Data records:

◆ ◆ ◆ ◆ ◆

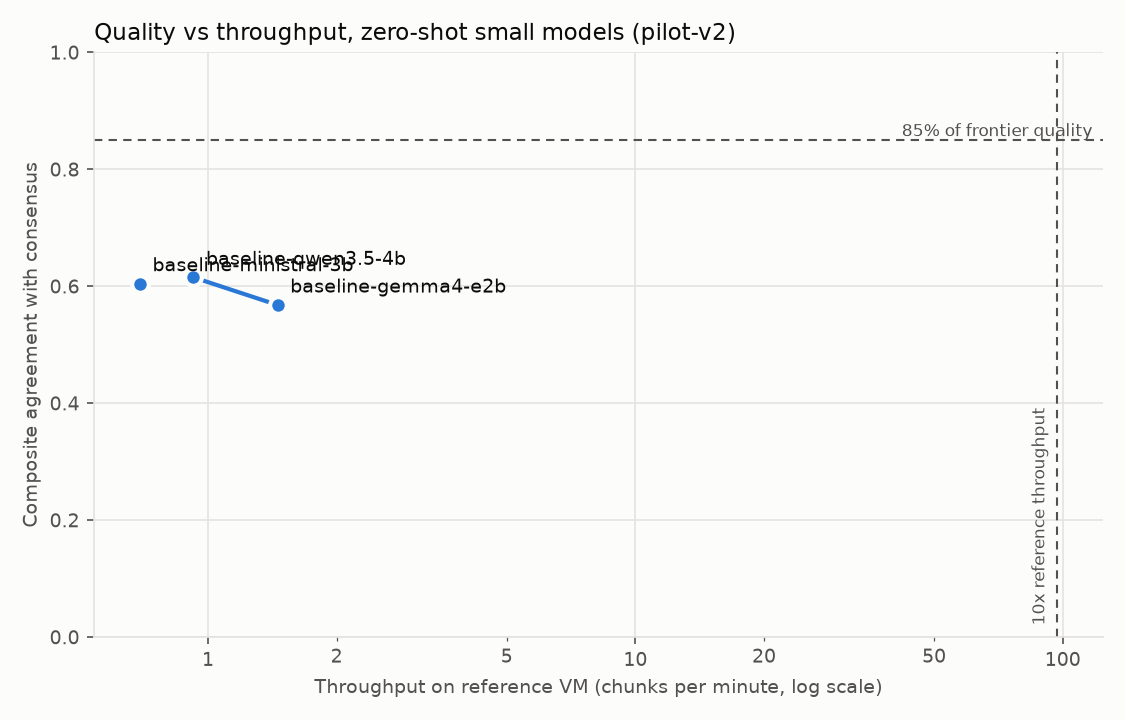
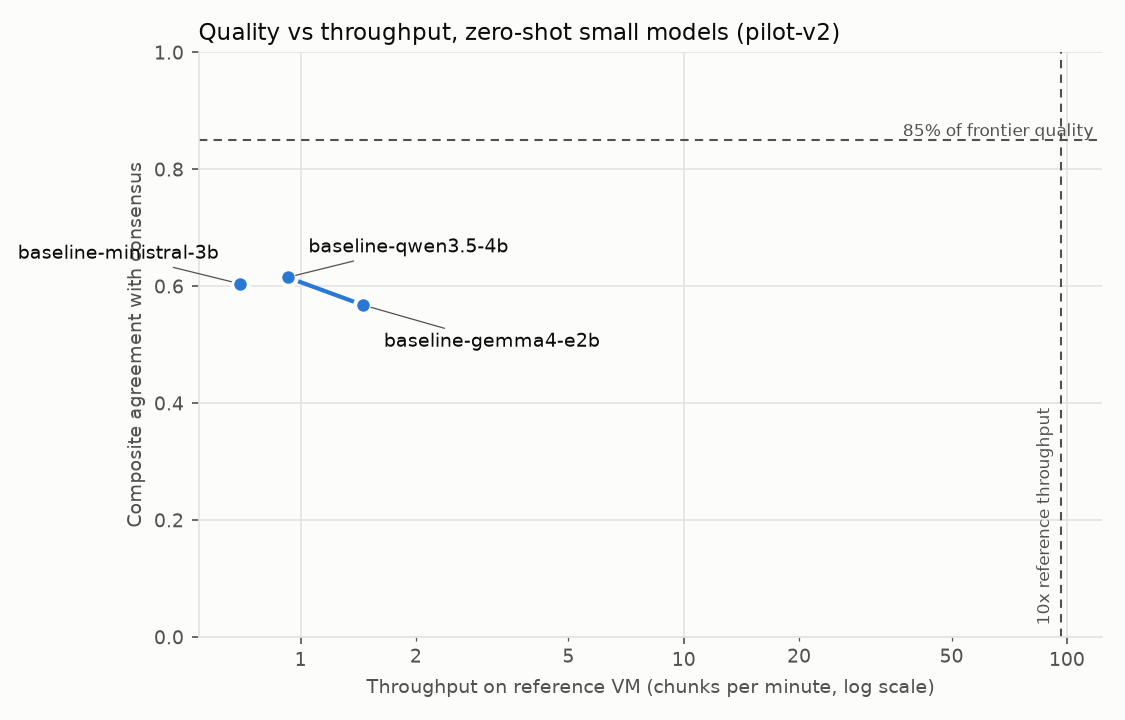
004 T043/T044: results 0.1.0, release check passed, Pareto chart with readable labels

diff --git a/src/mobility_model_zoo/productdev/jtbd/report/pareto.py b/src/mobility_model_zoo/productdev/jtbd/report/pareto.py
@@ -83,10 +83,6 @@ def draw(points: list[tuple[str, float, float]], out: Path, *, version: str,
         legend = ax.legend(loc="lower right", fontsize=8, frameon=False)
         for text in legend.get_texts():
             text.set_color(TEXT_SECONDARY)
-    for name, x, y in points + students:
-        ax.annotate(name, (x, y), xytext=(6, 6), textcoords="offset points", fontsize=9,
-                    color=TEXT_PRIMARY)
-
     ax.set_xlabel("Throughput on reference VM (chunks per minute, log scale)",
                   color=TEXT_SECONDARY, fontsize=9)
     ax.set_ylabel(ylabel or "Composite agreement with consensus", color=TEXT_SECONDARY,
@@ -95,6 +91,31 @@ def draw(points: list[tuple[str, float, float]], out: Path, *, version: str,
                  loc="left", color=TEXT_PRIMARY, fontsize=11)
     ys = [p[2] for p in points + students] + ([quality_bar] if quality_bar is not None else [])
     ax.set_ylim(min(0.0, min(ys) - 0.05), max(1.0, max(ys) + 0.05))
+    # Each label takes the first of four positions around its point that overlaps no label or
+    # point drawn before it.
+    fig.tight_layout()
+    fig.canvas.draw()  # final limits and layout, so label boxes are measured where drawn
+    renderer = fig.canvas.get_renderer()
+    taken = [ax.transData.transform((x, y)) for _, x, y in points + students]
+    boxes: list = []
+    offsets = [((10, 12), "left"), ((10, -20), "left"), ((-10, 12), "right"), ((-10, -20), "right")]
+    leader = {"arrowstyle": "-", "color": TEXT_SECONDARY, "linewidth": 0.6, "shrinkA": 0,
+              "shrinkB": 4}
+    for name, x, y in sorted(points + students, key=lambda p: (p[1], p[2])):
+        for (dx, dy), ha in offsets:
+            label = ax.annotate(name, (x, y), xytext=(dx, dy), textcoords="offset points",
+                                fontsize=9, color=TEXT_PRIMARY, ha=ha, arrowprops=leader)
+            box = label.get_window_extent(renderer).expanded(1.02, 1.1)
+            hits_point = any(box.contains(px, py) for px, py in taken)
+            if not hits_point and not any(box.overlaps(b) for b in boxes):
+                break
+            label.remove()
+        else:
+            label = ax.annotate(name, (x, y), xytext=(10, 12), textcoords="offset points",
+                                fontsize=9, color=TEXT_PRIMARY, arrowprops=leader)
+            box = label.get_window_extent(renderer)
+        boxes.append(box)
+
     out.parent.mkdir(parents=True, exist_ok=True)
     fig.tight_layout()
     fig.savefig(out, facecolor=SURFACE)

diff --git a/src/mobility_model_zoo/productdev/jtbd/span/results.py b/src/mobility_model_zoo/productdev/jtbd/span/results.py
@@ -21,6 +21,7 @@ from mobility_model_zoo.productdev.jtbd.jsonio import read_json, write_json
 from mobility_model_zoo.productdev.jtbd.runs import load_run_manifest
 from mobility_model_zoo.productdev.jtbd.scoring import comparison_composite
 from mobility_model_zoo.productdev.jtbd.span.evaluate import (
+    MODEL_ID,
     dataset_settings,
     load_candidates,
     save_candidates,
@@ -328,7 +329,8 @@ def pareto(settings: Settings, recipe_file: str | None = None) -> dict[str, Any]
             raise ValidationFailed(f"candidate {candidate['candidate_id']} has no perf file")
         names = score["comparison_composite"]["dimensions"]
         version = score["benchmark_version"]
-        students.append((f"{candidate['candidate_id']} (span)", perf["chunks_per_min"],
+        students.append((f"{MODEL_ID} ({candidate['candidate_id']})",
+                         perf["chunks_per_min"],
                          score["comparison_composite"]["value"]))
     baseline_perf, _ = load_perf(settings)
     table = comparisons(settings, names)
@@ -338,12 +340,12 @@ def pareto(settings: Settings, recipe_file: str | None = None) -> dict[str, Any]
                  and baseline_perf[b["model_id"]].get("chunks_per_min")
                  and b["comparison_composite"] is not None]
     out = settings.base / FIGURE
-    dims_text = ", ".join(n.replace("_", " ") for n in names)
-    figure = draw(baselines, out.with_suffix(".png"), version=version,
+    shown = [(n.removeprefix("baseline-"), x, y) for n, x, y in baselines]  # shorter labels
+    figure = draw(shown, out.with_suffix(".png"), version=version,
                   quality_bar=table["reference_share_mark"], throughput_bar=None,
                   students=students,
                   title=f"Quality vs throughput, span candidates and baselines ({version})",
-                  ylabel=f"Comparison composite ({dims_text})")
+                  ylabel=f"Comparison composite ({len(names)} dimensions)")
     points = {"benchmark_version": version, "dimensions": names,
               "reference_85pct": table["reference_share_mark"],
               "baselines": [{"model_id": n, "chunks_per_min": x, "comparison_composite": y}

diff --git a/tests/unit/test_pareto_student.py b/tests/unit/test_pareto_student.py
@@ -49,8 +49,8 @@ def test_candidates_are_plotted_with_the_baselines(tmp_path):
     assert (work / "docs/recipes/figures/scout-large-pareto.png").stat().st_size
     assert points["dimensions"] == NAMES and points["benchmark_version"] == "mini-v1"
     assert [p["model_id"] for p in points["baselines"]] == ["mock-small"]
-    assert [p["model_id"] for p in points["candidates"]] == ["c1 (span)", "c2 (span)"]
-    assert "c1 (span)" in out["front"] and "c2 (span)" not in out["front"]
+    assert [p["model_id"] for p in points["candidates"]] == ["scout-large (c1)", "scout-large (c2)"]
+    assert "scout-large (c1)" in out["front"] and "scout-large (c2)" not in out["front"]
 
 
 def test_pareto_front_keeps_undominated_points():

diff --git a/reports/pilot-v2/report.md b/reports/pilot-v2/report.md
@@ -115,6 +115,12 @@ Breakdowns (score / n):
 | run-reference-gpt-mini-reference-main-6b5662fa | consistency.quantified_has_quantity | 0.909 | 165 |
 | run-reference-gpt-mini-reference-main-6b5662fa | quote_verbatim | 0.849 | 1348 |
 | run-reference-gpt-mini-reference-main-6b5662fa | schema_valid | 1.000 | 150 |
+| run-student-scout-large-c1-932c33e3a85a-main-6b5662fa | consistency.irrelevant_no_items | 1.000 | 150 |
+| run-student-scout-large-c1-932c33e3a85a-main-6b5662fa | consistency.span_dimensions | 1.000 | 1441 |
+| run-student-scout-large-c1-932c33e3a85a-main-6b5662fa | consistency.span_dimensions_declared | 1.000 | 150 |
+| run-student-scout-large-c1-932c33e3a85a-main-6b5662fa | consistency.span_order | 1.000 | 150 |
+| run-student-scout-large-c1-932c33e3a85a-main-6b5662fa | quote_verbatim | 1.000 | 1441 |
+| run-student-scout-large-c1-932c33e3a85a-main-6b5662fa | schema_valid | 1.000 | 150 |
 | run-teacher_candidate-teacher-ensemble-main-6b5662fa | consistency.enum_values | 1.000 | 1488 |
 | run-teacher_candidate-teacher-ensemble-main-6b5662fa | consistency.irrelevant_no_items | 1.000 | 150 |
 | run-teacher_candidate-teacher-ensemble-main-6b5662fa | consistency.quantified_has_quantity | 0.914 | 244 |
@@ -159,6 +165,7 @@ No revisions file (`revisions.md`) yet.
 | baseline-gemma4-e4b | baseline | 0.679 | 0.638 | 0.814 | 0.701 | 0.398 | 0.772 | 0.667 | 0.667 | 0.969 | n/a | n/a | n/a |
 | baseline-ministral-3b | baseline | 0.530 | 0.457 | 0.725 | 0.735 | 0.684 | 0.495 | 0.604 | 0.604 | 0.878 | 0.693 | 137400.408 | 4900.000 |
 | baseline-qwen3.5-4b | baseline | 0.527 | 0.526 | 0.729 | 0.611 | 0.836 | 0.463 | 0.615 | 0.615 | 0.893 | 0.925 | 128599.887 | 4411.500 |
+| scout-large | student | 0.539 | 0.588 | 0.832 | 0.774 | 0.849 | 0.758 | 0.723 | 0.723 | 1.051 | 21.620 | n/a | 2547.500 |
 | teacher-ensemble | teacher_candidate | 1.000 | 0.779 | 0.922 | 0.949 | 0.944 | 0.909 | 0.917 | 0.917 | 1.332 | n/a | n/a | n/a |
 | teacher-or-deepseek-v4.1-flash | teacher_candidate | 0.658 | 0.700 | 0.919 | 0.944 | 0.916 | 0.877 | 0.836 | 0.836 | 1.214 | n/a | n/a | n/a |
 | teacher-or-glm-5.3-flash | teacher_candidate | 0.079 | 0.000 | n/a | n/a | n/a | n/a | 0.039 | 0.039 | 0.057 | n/a | n/a | n/a |
@@ -185,7 +192,7 @@ Recommended teacher: **teacher-or-mimo-v2.6-pro**.
 
 Raw scores and the verbatim check use the outputs as returned; the repaired view replaces near-miss quotes by the source passage (FR-026a), as the training data will. The classification does not change the go/revise/rethink decision.
 
-Contested reference items matched by a model are scored neutrally (FR-028); counts per model: baseline-gemma4-e2b {'evidence_scope': 77, 'evidence_type': 105, 'item_existence': 281, 'kind': 46, 'actor_type': 47, 'relevance': 3}; baseline-gemma4-e4b {'item_existence': 390, 'evidence_scope': 108, 'evidence_type': 154, 'kind': 60, 'actor_type': 72, 'relevance': 3}; baseline-ministral-3b {'evidence_scope': 49, 'evidence_type': 93, 'item_existence': 216, 'actor_type': 50, 'kind': 37, 'relevance': 3}; baseline-qwen3.5-4b {'item_existence': 251, 'evidence_scope': 72, 'evidence_type': 99, 'actor_type': 38, 'kind': 37, 'relevance': 3}; teacher-ensemble {'evidence_scope': 135, 'evidence_type': 188, 'item_existence': 619, 'actor_type': 104, 'kind': 83, 'relevance': 3}; teacher-or-deepseek-v4.1-flash {'evidence_scope': 131, 'evidence_type': 169, 'item_existence': 573, 'actor_type': 86, 'kind': 73, 'relevance': 3}; teacher-or-glm-5.3-flash {'relevance': 3}; teacher-or-mimo-v2.6-pro {'evidence_scope': 138, 'evidence_type': 187, 'item_existence': 599, 'actor_type': 98, 'kind': 85, 'relevance': 3}; teacher-qwen3.8 {'evidence_scope': 113, 'evidence_type': 169, 'item_existence': 383, 'actor_type': 86, 'kind': 65, 'relevance': 3}.
+Contested reference items matched by a model are scored neutrally (FR-028); counts per model: baseline-gemma4-e2b {'evidence_scope': 77, 'evidence_type': 105, 'item_existence': 281, 'kind': 46, 'actor_type': 47, 'relevance': 3}; baseline-gemma4-e4b {'item_existence': 390, 'evidence_scope': 108, 'evidence_type': 154, 'kind': 60, 'actor_type': 72, 'relevance': 3}; baseline-ministral-3b {'evidence_scope': 49, 'evidence_type': 93, 'item_existence': 216, 'actor_type': 50, 'kind': 37, 'relevance': 3}; baseline-qwen3.5-4b {'item_existence': 251, 'evidence_scope': 72, 'evidence_type': 99, 'actor_type': 38, 'kind': 37, 'relevance': 3}; scout-large {'evidence_scope': 105, 'evidence_type': 145, 'item_existence': 486, 'actor_type': 81, 'kind': 73, 'relevance': 3}; teacher-ensemble {'evidence_scope': 135, 'evidence_type': 188, 'item_existence': 619, 'actor_type': 104, 'kind': 83, 'relevance': 3}; teacher-or-deepseek-v4.1-flash {'evidence_scope': 131, 'evidence_type': 169, 'item_existence': 573, 'actor_type': 86, 'kind': 73, 'relevance': 3}; teacher-or-glm-5.3-flash {'relevance': 3}; teacher-or-mimo-v2.6-pro {'evidence_scope': 138, 'evidence_type': 187, 'item_existence': 599, 'actor_type': 98, 'kind': 85, 'relevance': 3}; teacher-qwen3.8 {'evidence_scope': 113, 'evidence_type': 169, 'item_existence': 383, 'actor_type': 86, 'kind': 65, 'relevance': 3}.
 
 Frontier reference throughput (GPT mini tier, concurrency 1): 9.677 chunks/min. hosted throughput depends on routing and provider rate limits.
 

diff --git a/specs/004-production-span-model/tasks.md b/specs/004-production-span-model/tasks.md
@@ -95,7 +95,7 @@ The spike code in `spike/span_model.py`, `spike/train_span.py`, `spike/eval_span
 - [X] T041 *(not needed: c1 meets the bar and the budget.)* **(ops)** [US1] Only if c1 misses the bar or the budget for a reason with a concrete fix decided **before** evaluation (for example the speed fallback of research R13: int8 dynamic quantization, then XLM-RoBERTa-base): train and evaluate c2 (and at most c3) the same way, with the change written into `--candidate-change`.
 - [X] T042 *(2026-10-07 on Railway (4 vCPU / 8 GB, AMD EPYC 9655P), model fetched from the private staging repo branch candidate-c1: latency for 9k chars 8.1 s and 7.5 s, peak RSS 2.55 / 2.54 GB, 21.6 / 22.0 chunks/min; loader changed to load weights once (identical outputs). Selected: c1.)* **(ops)** [US1] Reference VM: provision the 8 GB / 4 vCPU / no-GPU VM (the pilot's type), install `uv` and the repository with the base install plus `[jtbd]`, copy every model directory evaluated in T040–T041, verify each SHA-256 against its `student` run, run `uv run jtbd perf --backend span --model-dir <dir> --hardware "<provider type>, 8 GB RAM, 4 vCPU, no GPU"` for each candidate (Principle III: every change is measured on quality and speed), copy `analysis/perf/` back, run `uv run jtbd span select` (the rule fixed in `span-xlmr.yaml` before training) only now, delete the VM, and record its cost with `uv run jtbd --config configs/productdev/jtbd/span-train-v1.yaml budget --add "reference VM" --eur <n>`.
 - [X] T043 [US1] Extend `src/mobility_model_zoo/productdev/jtbd/report/pareto.py` so that `student` runs with a perf file are plotted next to the pilot baselines on the same benchmark version: comparison composite (y) against chunks per minute on the reference hardware (x), each candidate labelled with its ID and the benchmark version. Write the figure to `docs/recipes/figures/scout-large-pareto.png` and the points to `docs/recipes/figures/scout-large-pareto.json`. Needs the pilot baselines' perf files from the reference VM (001 T074). Test with fixture score and perf files in `tests/unit/test_pareto_student.py` (constitution gate before reporting a result).
-- [ ] T044 [US1] `uv run jtbd span results --run <selected run> --perf <perf file> --version 0.1.0` and `uv run jtbd span release-check --version 0.1.0`. If it exits 1: write `specs/004-production-span-model/outcome.md` with the measured results, label them as an unpublished model, and stop before Phase 4. Commit the results files only if the bar passes.
+- [X] T044 *(2026-10-07: release-check passed, all conditions met; results in zoo/models/scout-large/results/0.1.0/.)* [US1] `uv run jtbd span results --run <selected run> --perf <perf file> --version 0.1.0` and `uv run jtbd span release-check --version 0.1.0`. If it exits 1: write `specs/004-production-span-model/outcome.md` with the measured results, label them as an unpublished model, and stop before Phase 4. Commit the results files only if the bar passes.
 
 **Checkpoint**: A measured model and a release-bar verdict exist (MVP). Everything after this point publishes it.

◆ ◆ ◆ ◆ ◆

■ **HOW TO COMPLETE THIS TASK**:
Copy the records above exactly, from the first line through the line containing "color=TEXT_SECONDARY, fontsize=9)", and leave out the pictures.

■ **TASK ANSWER**:
004 T043/T044: results 0.1.0, release check passed, Pareto chart with readable labels

diff --git a/src/mobility_model_zoo/productdev/jtbd/report/pareto.py b/src/mobility_model_zoo/productdev/jtbd/report/pareto.py
@@ -83,10 +83,6 @@ def draw(points: list[tuple[str, float, float]], out: Path, *, version: str,
         legend = ax.legend(loc="lower right", fontsize=8, frameon=False)
         for text in legend.get_texts():
             text.set_color(TEXT_SECONDARY)
-    for name, x, y in points + students:
-        ax.annotate(name, (x, y), xytext=(6, 6), textcoords="offset points", fontsize=9,
-                    color=TEXT_PRIMARY)
-
     ax.set_xlabel("Throughput on reference VM (chunks per minute, log scale)",
                   color=TEXT_SECONDARY, fontsize=9)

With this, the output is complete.